"The Government has determined there should be no mining on the fertile black soils of the Liverpool Plains," said NSW Resources Minister Don Harwin told reporters.  "Exploration can continue on area that's away from the black fertile soil, but there's still a number of conditions that have to be met and work that has to be done before I will consider whether a mining license will be issued.

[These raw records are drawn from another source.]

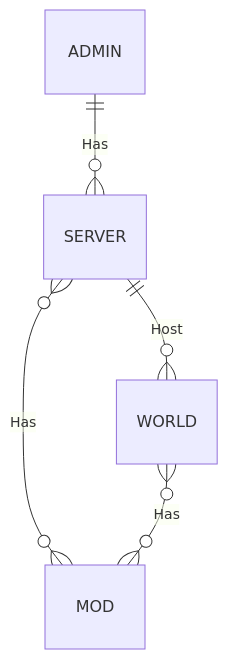
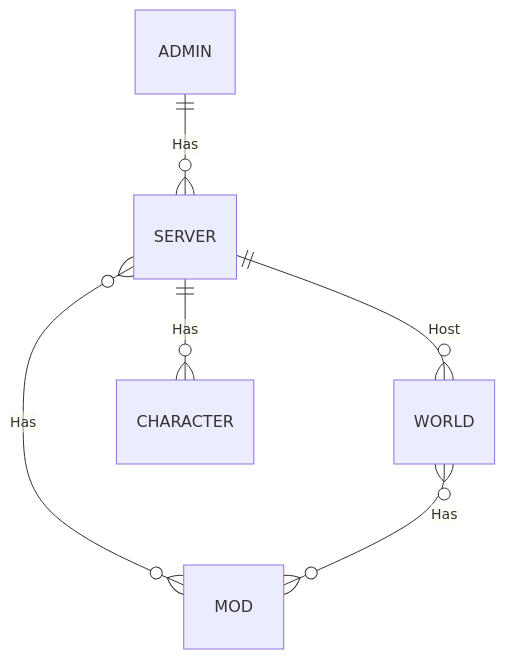
Before and after one commit to longlt201203/terraria-server-control: the first of 2 diagrams in diagrams.md, drawn with Mermaid. The commit also changed other lines of this file and 29 other files, not shown here.

````diff
--- a/diagrams.md
+++ b/diagrams.md
@@ -3,7 +3,8 @@
 ```mermaid
 erDiagram
     "ADMIN" ||--o{ "SERVER" : "Has"
     "SERVER" ||--o{ "WORLD" : "Host"
     "SERVER" }o--o{ "MOD" : "Has"
     "WORLD" }o--o{ "MOD" : "Has"
+    "SERVER" ||--o{ "CHARACTER" : "Has"
 ```
````
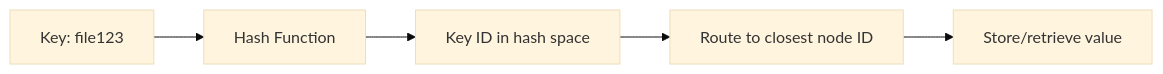
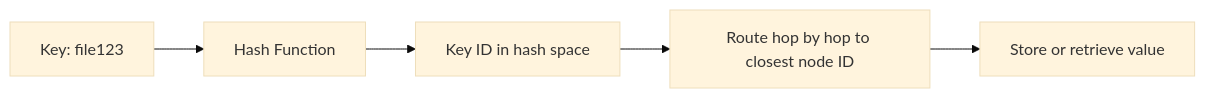
The second of 3 diagrams in advanced/04-peer-to-peer-networks.md (mohllal/system-design-interview-prep), drawn with Mermaid (base theme) before and after one commit. The commit also changed other lines of this file and 6 other files, not shown here.

````diff
--- a/advanced/04-peer-to-peer-networks.md
+++ b/advanced/04-peer-to-peer-networks.md
@@ -101,7 +111,7 @@
 ```mermaid
 graph LR
     K[Key: file123] --> H[Hash Function]
     H --> ID[Key ID in hash space]
-    ID --> N[Route to closest node ID]
-    N --> S[Store/retrieve value]
+    ID --> N[Route hop by hop to closest node ID]
+    N --> S[Store or retrieve value]
 ```
````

"Any future mining activity will now be restricted to the ridge lands."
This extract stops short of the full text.